Americans used to pride themselves on being a practical people, largely immune to religious and political dogmatism. Commonsense and know-how were universally seen as virtues. Crackpots and zealots of the David Koresh, Jim Jones type have abounded, but rarely commanded a mass following.
"It ain't so much the things we don't know that get us into trouble. It's the things we know for sure that just ain't so." This proverbial expression so perfectly sums up American pragmatism that it's been wrongly attributed to upwards of a half dozen wise men, ranging from Mark Twain and Will Rogers to Yogi Berra. It actually appears to have been the tag line of humorist Josh Billings, a sort of 19th century Jeff Foxworthy.
Today, Billings would be scorned as an elitist and chastised for incivility. Unfortunately, when it comes to politics a sizable proportion of our fellow Americans have abandoned reason for demonic conspiracy theories, magical thinking and miracle cures.
Increasingly, one of our two great political parties appears to be governed by what Charles P. Pierce calls the "Three Great Premises" of talk radio: "First Great Premise: Any theory is valid if it moves units ... Second Great Premise: Anything can be true if someone says it loudly enough ... Third Great Premise: Fact is that which enough people believe. Truth is measured by how fervently they believe it."
Maybe it's hard times, and maybe it's an African-American president with an odd name, but several leading contenders for the 2012 GOP nomination express ideas that might lead to involuntary hospitalization anywhere outside a Tea Party rally or a TV studio.
After all, it'd be one thing for me to believe I was secretly married to Juliette Binoche; quite another to fly to Paris to seek her out.
Consider Donald Trump. This preposterous self-promoter has been near-ubiquitous, expressing Looney Toons notions about President Obama previously confined to emailers who write in all caps: "WHEN ARE YOU GUYS GOING TO GET AWAY FROM THE KOOL-AID LONG ENOUGH TO START LOOKING INTO THIS MANCHURIAN CANDIDATE?"
Confronted with Obama's certified birth certificate by ABC's George Stephanopoulos, even noted flake Rep. Michele Bachmann abandoned the conspiracy theory of the president's origins. (I'm betting she already regrets this lapse into temporary sanity.) Leading Republicans such as Karl Rove and Arizona Gov. Jan Brewer have argued that "birtherism" makes sensible voters think of the GOP as the Nut Party.
So naturally Trump's emerged as the odds-on favorite to win the Republican nomination, assuming he seeks it. (Trump release his income tax records?

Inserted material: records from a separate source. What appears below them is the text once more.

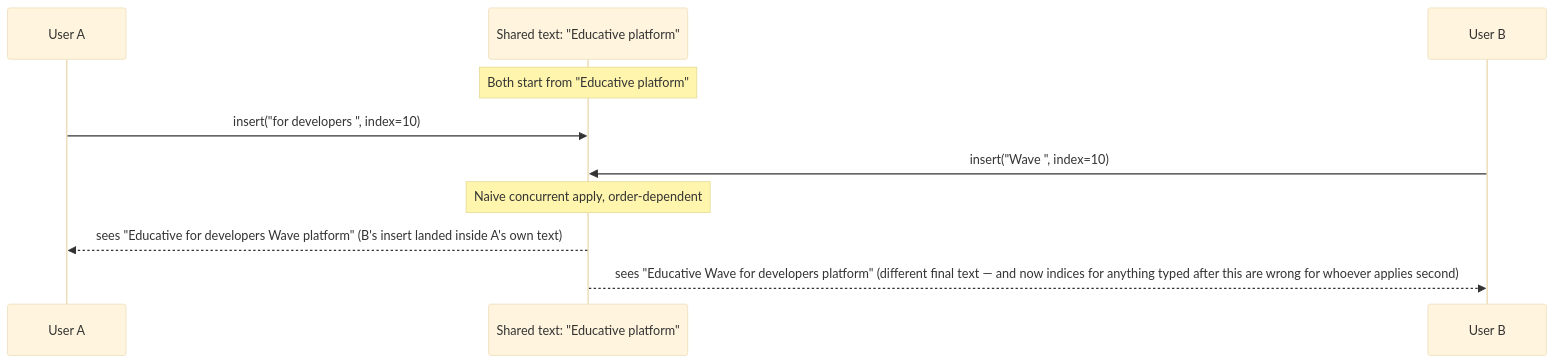
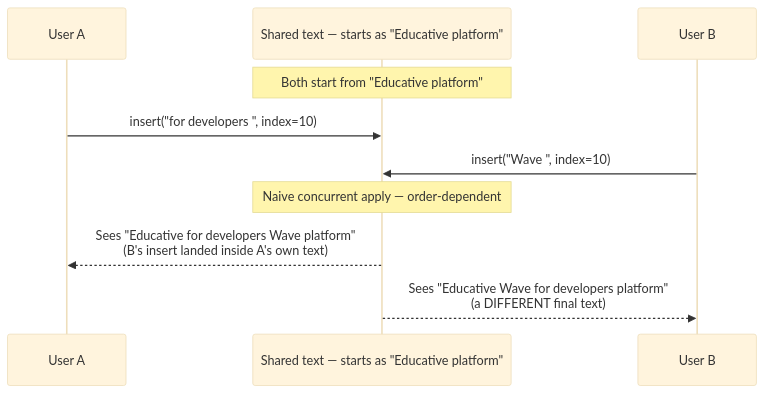
Before and after one commit to riyaz-pasha/Learnings: the second of 14 diagrams in system-design/HLD/0-course/38-Design-a-Collaborative-Document-Editing-Service-Google-Docs-FAANG-Guide-story.md, drawn with Mermaid (base theme). The commit also changed other lines of this file and 1 other file, not shown here.

Commit message:
[REWRITE] Google Docs story guide: simplify prose, add structure, fix diagrams

````diff
--- a/system-design/HLD/0-course/38-Design-a-Collaborative-Document-Editing-Service-Google-Docs-FAANG-Guide-story.md
+++ b/system-design/HLD/0-course/38-Design-a-Collaborative-Document-Editing-Service-Google-Docs-FAANG-Guide-story.md
@@ -49,13 +96,14 @@
 ```mermaid
 sequenceDiagram
     participant A as User A
-    participant Doc as Shared text: "Educative platform"
+    participant Doc as Shared text — starts as "Educative platform"
     participant B as User B
 
     Note over Doc: Both start from "Educative platform"
     A->>Doc: insert("for developers ", index=10)
     B->>Doc: insert("Wave ", index=10)
-    Note over Doc: Naive concurrent apply, order-dependent
-    Doc-->>A: sees "Educative for developers Wave platform" (B's insert landed inside A's own text)
-    Doc-->>B: sees "Educative Wave for developers platform" (different final text — and now indices for anything typed after this are wrong for whoever applies second)
+    Note over Doc: Naive concurrent apply — order-dependent
+
+    Doc-->>A: Sees "Educative for developers Wave platform"<br/>(B's insert landed inside A's own text)
+    Doc-->>B: Sees "Educative Wave for developers platform"<br/>(a DIFFERENT final text)
 ```
````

I don't think so. The man bankrupted several casinos.) So while I don't think he believes the nonsense he spouts, what's he up to? Alas, the simplest explanation is that he's running.
Prediction: Releasing Obama's long-form birth certificate will change few minds. You can't argue with crazy.
Alas that's merely the tip of the proverbial iceberg where GOP delusional thinking is concerned. Judging by my inbox, a large proportion of angry white men also believe that the burst housing bubble and financial meltdown of 2007-8 were caused by -- wait for it -- President Jimmy Carter. A version of this poisonous myth has been popularized by syndicated columnist Thomas Sowell.
Carter, see, signed the Community Reinvestment Act, supposedly requiring banks to make real estate loans to improvident ghetto dwellers who couldn't repay them. President Clinton, Janet Reno and Acorn then threatened lawsuits, forcing banks to make bad loans, selling them off to Fannie Mae and Freddie Mac, and bankrupting the treasury.
I sometimes challenge True Believers. Never mind that no law ever encouraged bad loans, I say. Shouldn't Presidents Reagan, Bush I or Bush II have done something? Rep. Barney Frank, comes the response, prevented a vigilant George W. Bush from acting.
And how did a minority congressman do that? Frank would resent being called a "minority" one guy answered. Uh oh, I think we've touched bottom. There's no point mentioning W's advocacy of sub-prime lending to somebody with no clue how the U.S. government works.
Also contrary to Republican mythology, the infamous Bush tax cuts did anything but increase revenue, as tax cuts never do. As Fiscal Times columnist Bruce Bartlett shows, federal revenues dropped from 20.6 percent of GDP in 2000 to 18.5 percent in 2007. The 2008 recession dropped them to 14.9 percent, where they linger today -- the proximate cause of current huge budget deficits.
Ah, but here's the tricky part. GOP delusional thinking's not merely impervious to reality, it's also not confined to the Republican Party. Every public opinion poll extant shows that large majorities of voters want no reductions to Medicare, Medicaid and Social Security. Oh, and no new taxes.
By a 2-to-1 majority, Americans also think that Congress should refuse to increase the national debt limit.
People wouldn't say that if they understood the consequences. Alas, sometimes the things you don't know can also hurt you.